Maryse Condé and the Space of Literature
Research Monographs in French Studies 32
Legenda: Oxford, 2012
The Guadeloupean writer and critic Maryse Condé has for the last twenty-five years divided her time between her native Guadeloupe and the United States. If the author’s work has attracted much critical attention in the United States, it is the fictional works that have been the focus of this attention with these predominantly read in the light of political themes such as identity and resistance. In these intelligent and sensitive readings, Eva Sansavior argues in favour of adopting a broader thematic and generic approach to the author’s work. Sansavior accounts for the multiple and oblique uses of literature in the Condé’s literary and critical work tracking its complex interactions with tradition, reception, politics and autobiography and also the singular possibilities that these interactions present for re-imagining the ideas of politics, literature, identity and, ultimately, the nature of critical practice itself.

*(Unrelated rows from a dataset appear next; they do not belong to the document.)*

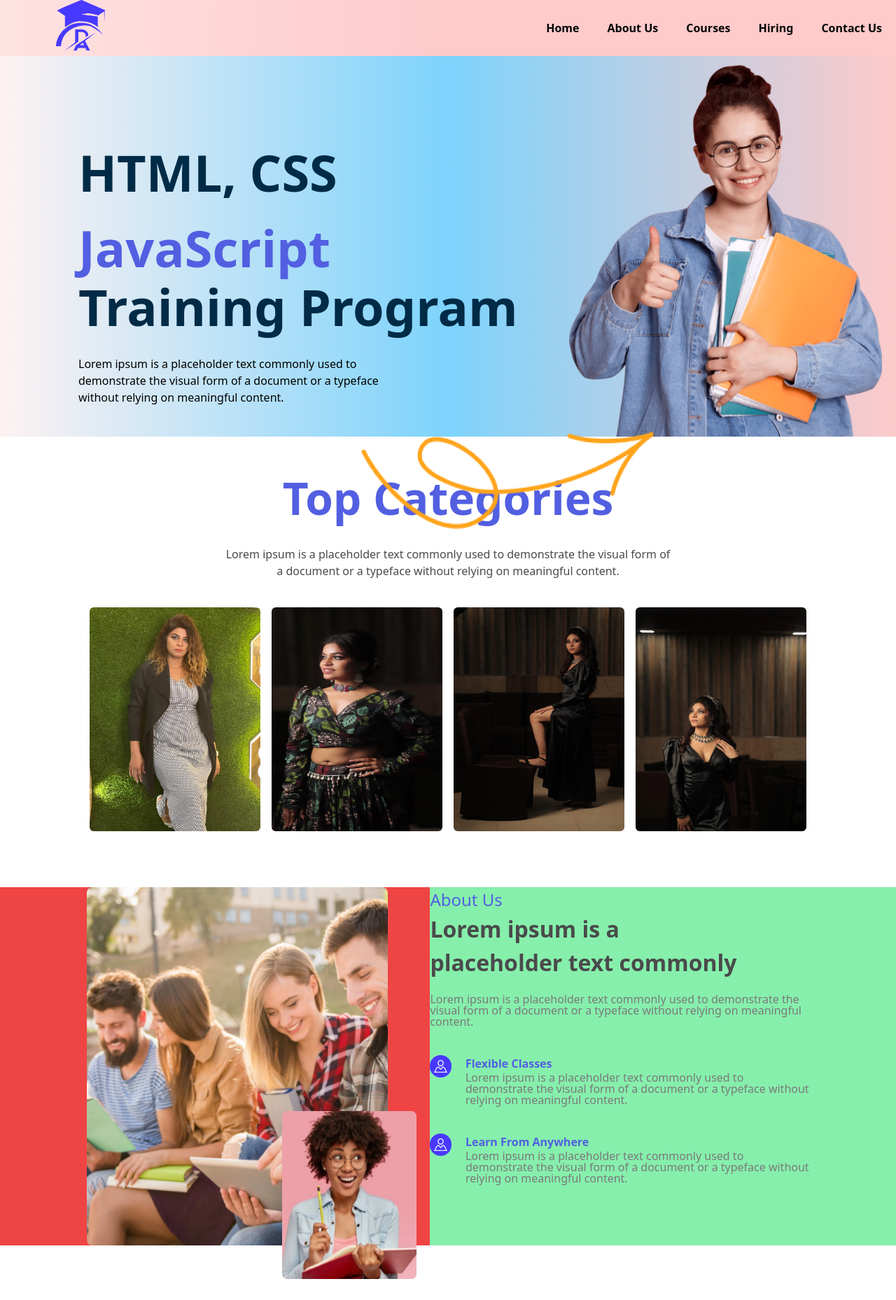
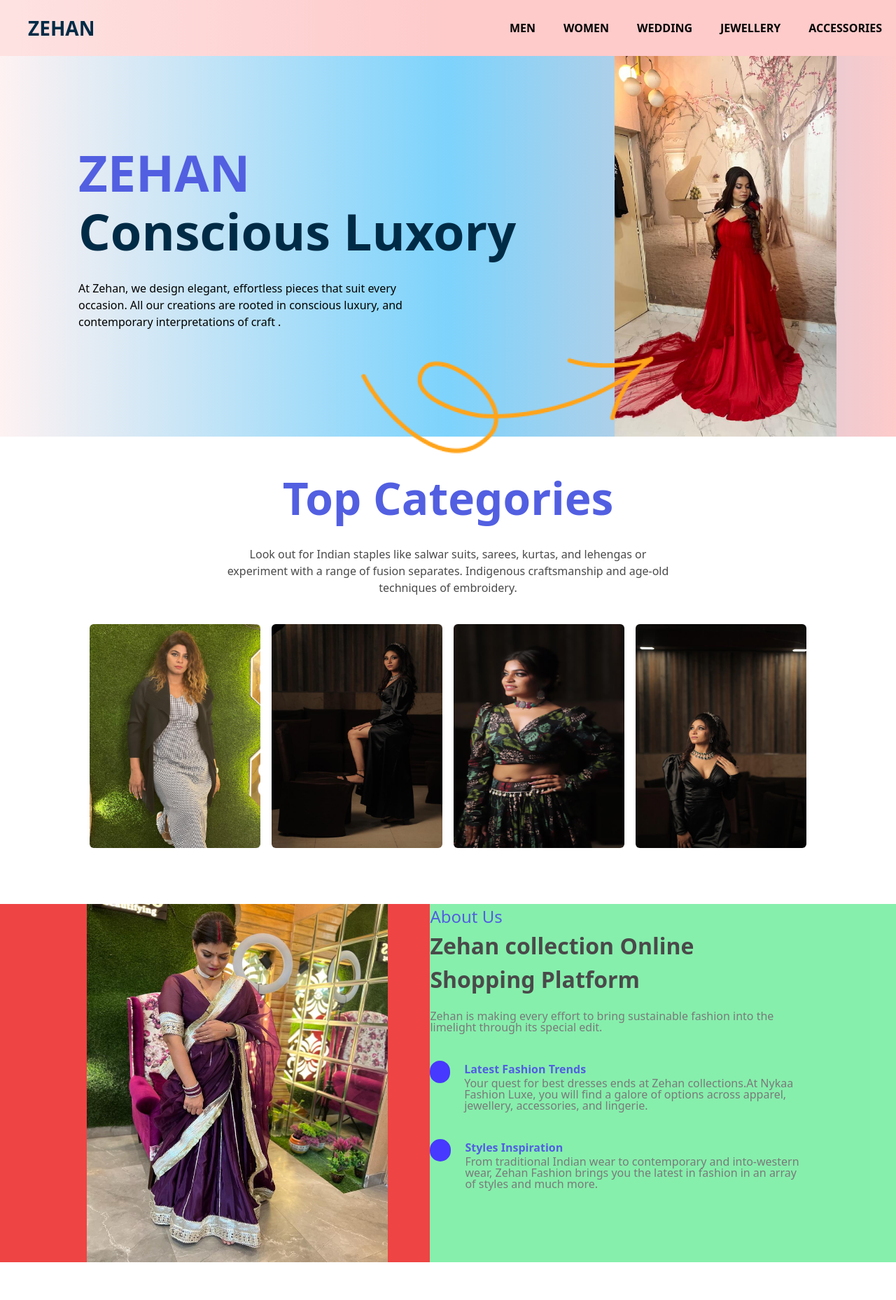
Before and after one commit to panchaldeepak49/zehan, a React (Vite) app: page / in a window 1280 px wide. Shown: the top 1858 px of the page at 70% size. Built offline with nearby package versions, Linux system fonts and the light colour scheme.

Commit message:
First update

```diff
--- a/src/Components/GlobalComp/TopNavbar.jsx
+++ b/src/Components/GlobalComp/TopNavbar.jsx
@@ -16,7 +16,8 @@ const TopNavbar = () => {
   return (
     <>
     <div className='w-full h-20 bg-gradient-to-r from-red-100 via-red-200 via-blue-200 to-red-200 flex justify-between items-center '>
-        <img src={iconImg} className='md:h-20 sm:h-16 h-12 sm:ml-20 ml-5'></img>
+        {/* <img src={iconImg} className='md:h-20 sm:h-16 h-12 sm:ml-20 ml-5'></img> */}
+         <p className='font-bold text-[1.75rem] text-[#002B46] ml-10'>ZEHAN</p>
 
         <span className='text-3xl max-[400px]:text-xl sm:hidden block cursor-pointer mr-5' onClick={toggleMenu}>
         {isMenuOpen ? <RxCross2 /> : <AiOutlineMenu />}
@@ -29,11 +30,11 @@ const TopNavbar = () => {
         rounded-md sm:w-auto sm:text-[1rem] text-[0.85rem] max-[500px]:text-[0.65rem]
                    ml-[82%] sm:ml-0 mt-60 sm:mt-0  sm:opacity-100 ${isMenuOpen ? 'opacity-100' : 'opacity-0'} transition-all ease-in duration-300`}>
 
-            <p className='mt-4 ml-[15%] sm:ml-0 sm:mt-0 cursor-pointer' onClick={()=>navigate('/')}>Home</p>
-            <p className='mt-2 ml-[15%] sm:ml-0 sm:mt-0 cursor-pointer' >About Us</p>
-            <p className='mt-2 ml-[15%] sm:ml-0 sm:mt-0 cursor-pointer' >Courses</p>
-            <p className='mt-2 ml-[15%] sm:ml-0 sm:mt-0 cursor-pointer' >Hiring</p>
-            <p className='mt-2 ml-[15%] sm:ml-0 sm:mt-0 cursor-pointer' >Contact Us</p>
+            <p className='mt-4 ml-[15%] sm:ml-0 sm:mt-0 cursor-pointer' onClick={()=>navigate('/')}>MEN</p>
+            <p className='mt-2 ml-[15%] sm:ml-0 sm:mt-0 cursor-pointer' >WOMEN</p>
+            <p className='mt-2 ml-[15%] sm:ml-0 sm:mt-0 cursor-pointer' >WEDDING</p>
+            <p className='mt-2 ml-[15%] sm:ml-0 sm:mt-0 cursor-pointer' >JEWELLERY</p>
+            <p className='mt-2 ml-[15%] sm:ml-0 sm:mt-0 cursor-pointer' >ACCESSORIES</p>
         </div>
     </div>
     </>
--- a/src/Components/HomeComponent/About.jsx
+++ b/src/Components/HomeComponent/About.jsx
@@ -2,42 +2,44 @@ import React from 'react'
 import rect15Img from '/Images/Rectangle 15.png'
 import rect16Img from '/Images/Rectangle 16.png'
 import iconImg from '/Images/Group.png'
+import model6 from '/Images/model6.jpeg'
 
 const About = () => {
   return (
     <>
     <div className='flex justify-center w-full mt-20'>
     <div className='w-[48%] bg-red-500 flex justify-center'>
-        <img src={rect15Img} className='md:w-[70%] sm:w-[65%] w-[65%] md:h-[32rem] sm:h-[22rem] h-[20rem] sm:ml-16 ml-10'></img>
-        <img src={rect16Img} className='absolute md:w-[15%] sm:w-[15%] w-[14%] md:h-[15rem] sm:h-[9rem] h-[8rem] md:ml-96 sm:ml-56 ml-[27%] md:mt-80 sm:mt-56 mt-52'></img>
+        <img src={model6} className='md:w-[70%] sm:w-[65%] w-[65%] md:h-[32rem] sm:h-[22rem] h-[20rem] sm:ml-16 ml-10'></img>
+        {/* <img src={rect16Img} className='absolute md:w-[15%] sm:w-[15%] w-[14%] md:h-[15rem] sm:h-[9rem] h-[8rem] md:ml-96 sm:ml-56 ml-[27%] md:mt-80 sm:mt-56 mt-52'></img> */}
     </div>
 
     <div className='w-[52%] bg-green-300'>
         <p className='md:text-[1.5rem] sm:text-[0.95rem] text-[0.9rem] text-[#525FE1] font-medium '>About Us</p>
-        <p className='md:text-[2rem] sm:text[1rem] text-[1rem] text-[#4A4A4A] font-semibold w-[70%]'>Lorem ipsum is a placeholder text commonly</p>
-        <p className='text-[#7A7A7A] sm:mt-5 mt-1 w-[80%] md:text-[1rem] text-[0.65rem] sm:text-xs'>Lorem ipsum is a placeholder text commonly used to demonstrate the visual form of a document or a typeface without relying on meaningful content.</p>
+        <p className='md:text-[2rem] sm:text[1rem] text-[1rem] text-[#4A4A4A] font-semibold w-[70%]'>Zehan collection Online Shopping Platform</p>
+        <p className='text-[#7A7A7A] sm:mt-5 mt-1 w-[80%] md:text-[1rem] text-[0.65rem] sm:text-xs'>Zehan is making every effort to bring sustainable fashion into the limelight through its special edit.</p>
 
         <div className='md:mt-10 sm:mt-5 flex items-start gap-5'>
         <div className='md:h-8 sm:h-6 h-5 w-14 bg-[#4739FF] rounded-full flex justify-center items-center'>
-        <img src={iconImg} className='absolute w-[1.5%] '></img>
+        {/* <img src={iconImg} className='absolute w-[1.5%] '></img> */}
         </div>
 
         <div>
-        <p className='text-[#525FE1] sm:text-[1rem] text-[0.9rem] font-semibold'>Flexible Classes</p>
-        <p className='text-[#7A7A7A] w-[80%] md:text-[1rem] sm:text-xs text-xs'>Lorem ipsum is a placeholder text commonly used to demonstrate the visual form of a document or a
-           typeface without relying on meaningful content.</p>
+        <p className='text-[#525FE1] sm:text-[1rem] text-[0.9rem] font-semibold'>Latest Fashion Trends</p>
+        <p className='text-[#7A7A7A] w-[80%] md:text-[1rem] sm:text-xs text-xs'>Your quest for best dresses
+           ends at Zehan collections.At Nykaa Fashion Luxe, you will find a galore of options across apparel, jewellery, accessories, and lingerie.</p>
            </div>
         </div>
 
         <div className='md:mt-10 sm:mt-5 flex items-start gap-5'>
         <div className='md:h-8 sm:h-6 h-5 w-14 bg-[#4739FF] rounded-full flex justify-center items-center'>
-        <img src={iconImg} className='absolute w-[1.5%] '></img>
+        {/* <img src={iconImg} className='absolute w-[1.5%] '></img> */}
         </div>
 
         <div>
-        <p className='text-[#525FE1] sm:text-[1rem] text-[0.9rem] font-semibold'>Learn From Anywhere</p>
-        <p className='text-[#7A7A7A] w-[80%] md:text-[1rem] sm:text-xs text-xs'>Lorem ipsum is a placeholder text commonly used to demonstrate the visual form of a document or a
-           typeface without relying on meaningful content.</p>
+        <p className='text-[#525FE1] sm:text-[1rem] text-[0.9rem] font-semibold'>Styles Inspiration</p>
+        <p className='text-[#7A7A7A] w-[80%] md:text-[1rem] sm:text-xs text-xs'>From traditional Indian wear to contemporary and into-western wear,
+        Zehan Fashion brings you the latest in fashion in an array of styles and much more.
+           </p>
         </div>
 
         </div>
--- a/src/Components/HomeComponent/Enroll.jsx
+++ b/src/Components/HomeComponent/Enroll.jsx
@@ -1,6 +1,7 @@
 import React,{useEffect, useState} from 'react'
 import enrollImg from '/Images/enroll.png'
 import rectangleEnrollHeadImg from '/Images/Rectangle 25.png'
+import model8 from '/Images/model8.webp'
 import { userRequest } from '../RequestMethod'
 import { message } from 'antd'
 
@@ -128,7 +129,7 @@ const Enroll = () => {
   return (
     <>
     <div className='mt-14 w-[90%] flex justify-evenly'>
-        <img src={enrollImg} className='w-[40%]'></img>
+        <img src={model8} className='w-[40%]'></img>
 
         {/* <div className='w-[50%] flex flex-col justify-end mt-20 '>
             <img src={rectangleEnrollImg} className='w-[50%] h-[22rem]'></img>
@@ -139,7 +140,7 @@ const Enroll = () => {
             items-center'>
 
             <img src={rectangleEnrollHeadImg} className=' w-[100%] '></img>
-                <p className='absolute md:mt-4 sm:mt-1 sm:text-[1rem] text-[0.75rem] text-white'>Enroll Now</p>
+                <p className='absolute md:mt-4 sm:mt-1 sm:text-[1rem] text-[0.75rem] text-white'>Need Help</p>
                 <input type='text' className=' w-[80%] h-[2rem] mt-4 rounded-md shadow-md' placeholder='Your Name'
                 value={name} onChange={(e)=>setName(e.target.value)} onBlur={()=>setNameTouched(true)}></input>
                 <span className='text-red-500 text-[0.75rem] mr-16' >{nameError}</span>
--- a/src/Components/HomeComponent/Main.jsx
+++ b/src/Components/HomeComponent/Main.jsx
@@ -1,5 +1,7 @@
 import React from 'react'
 import studentImg from '/Images/studentImg.png'
+import model1 from '/Images/model1.jpeg'
+import model2 from '/Images/model2.jpeg'
 import arrowImg from '/Images/arrow.png'
 
 const Main = () => {
@@ -8,15 +10,16 @@ const Main = () => {
     <>
     <div className='flex justify-between w-full h-[34rem] bg-gradient-to-r from-red-50 via-red-300 via-red-400 via-sky-300 to-red-200 '>
         <div className='w-[60%] md:mt-28 sm:mt-20 mt-16 md:ml-28 sm:ml-20 ml-5'>
-            <p className='xl:text-[4.5rem] lg:text-[3.35rem] md:text-[2.4rem] sm:text-[1.95rem] text-[1.75rem] font-bold text-[#002B46]'>HTML, CSS <span className='text-[#525FE1]'>JavaScript </span> </p>
-            <p className='xl:text-[4.5rem] lg:text-[3.35rem] md:text-[2.4rem] sm:text-[1.95rem] text-[1.75rem] font-bold text-[#002B46] md:-mt-6'>Training Program</p>
-            <p className='w-[70%] sm:text-[10px] lg:text-[1rem] text-[0.7rem] mt-4'>Lorem ipsum is a placeholder text commonly used to demonstrate the visual form of a document
-                 or a typeface without relying on meaningful content.</p>
+            <p className='xl:text-[4.5rem] lg:text-[3.35rem] md:text-[2.4rem] sm:text-[1.95rem] text-[1.75rem] font-bold text-[#002B46]'> <span className='text-[#525FE1]'>ZEHAN </span> </p>
+            <p className='xl:text-[4.5rem] lg:text-[3.35rem] md:text-[2.4rem] sm:text-[1.95rem] text-[1.75rem] font-bold text-[#002B46] md:-mt-6'>Conscious Luxory</p>
+            <p className='w-[70%] sm:text-[10px] lg:text-[1rem] text-[0.7rem] mt-4'>At Zehan, we design elegant, effortless pieces that suit every occasion. All our creations are rooted in conscious luxury,
+             and contemporary interpretations of craft
+                 .</p>
             <img src={arrowImg} className='absolute xl:h-[50%] lg:h-[40%] md:h-[35%] sm:h-[28%] h-[22%] xl:ml-96 lg:ml-64 md:ml-36 sm:ml-24 ml-20 xl:-mt-32 lg:-mt-8 md:-mt-8 sm:-mt-6'></img>
         </div>
 
         <div className='w-[40%] flex justify-center'>
-            <img src={studentImg} alt='missing' className='lg:h-[100%] md:h-[90%] sm:h-[70%] h-[60%] mr-5'></img>
+            <img src={model2} alt='missing' className='lg:h-[100%] md:h-[90%] sm:h-[70%] h-[60%] mr-5'></img>
         </div>
     </div>
 
--- a/src/Components/HomeComponent/TopCategories.jsx
+++ b/src/Components/HomeComponent/TopCategories.jsx
@@ -18,8 +18,9 @@ const TopCategories = () => {
     <>
     <div className='flex flex-col items-center mt-10'>
         <p className='md:text-[4rem] sm:text-[3rem] text-[#525FE1] font-semibold '>Top Categories</p>
-        <p className='mt-5 md:w-[50%] sm:w-[55%] text-center md:text-[1rem] sm:text-[0.75rem] text-[0.75rem] text-[#4A4A4A]'>Lorem ipsum is a placeholder text commonly used to demonstrate the visual form of a document or a
-            typeface without relying on meaningful content.</p>
+        <p className='mt-5 md:w-[50%] sm:w-[55%] text-center md:text-[1rem] sm:text-[0.75rem] text-[0.75rem] text-[#4A4A4A]'>
+        Look out for Indian staples like salwar suits, sarees, kurtas, and lehengas or experiment with a range of fusion separates.
+        Indigenous craftsmanship and age-old techniques of embroidery.</p>
     </div>
 
     <div className='flex justify-center'>
@@ -30,12 +31,12 @@ const TopCategories = () => {
          </div>
 
          <div className='flex flex-col sm:gap-6 gap-2 h-[20rem]'>
-         <img src={model4} className='h-full rounded-md' ></img>
+         <img src={model3} className='h-full rounded-md' ></img>
          </div>
 
 
          <div className='flex flex-col sm:gap-6 gap-2 h-[20rem]'>
-         <img src={model3}  className='h-full rounded-md'></img>
+         <img src={model4}  className='h-full rounded-md'></img>
          </div>
 
          <div className='flex flex-col sm:gap-6 gap-2 h-[20rem]'>
--- a/src/pages/Home.jsx
+++ b/src/pages/Home.jsx
@@ -1,5 +1,4 @@
 import React from 'react'
-import TopNavbar from '../Components/GlobalComp/TopNavbar'
 import Main from '../Components/HomeComponent/Main'
 import TopCategories from '../Components/HomeComponent/TopCategories'
 import About from '../Components/HomeComponent/About'
@@ -10,11 +9,10 @@ const Home = () => {
 
   return (
     <>
-    {/* <TopNavbar /> */}
     <Main />
     <TopCategories />
     <About />
-    <OurTrainers />
+    {/* <OurTrainers /> */}
     <Enroll/>
 
     </>
```
Also changed, not shown: public/Images/model8.webp (added).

Eva Sansavior is Career Development Fellow in French (Francophone Caribbean Studies) at Oriel College, Oxford.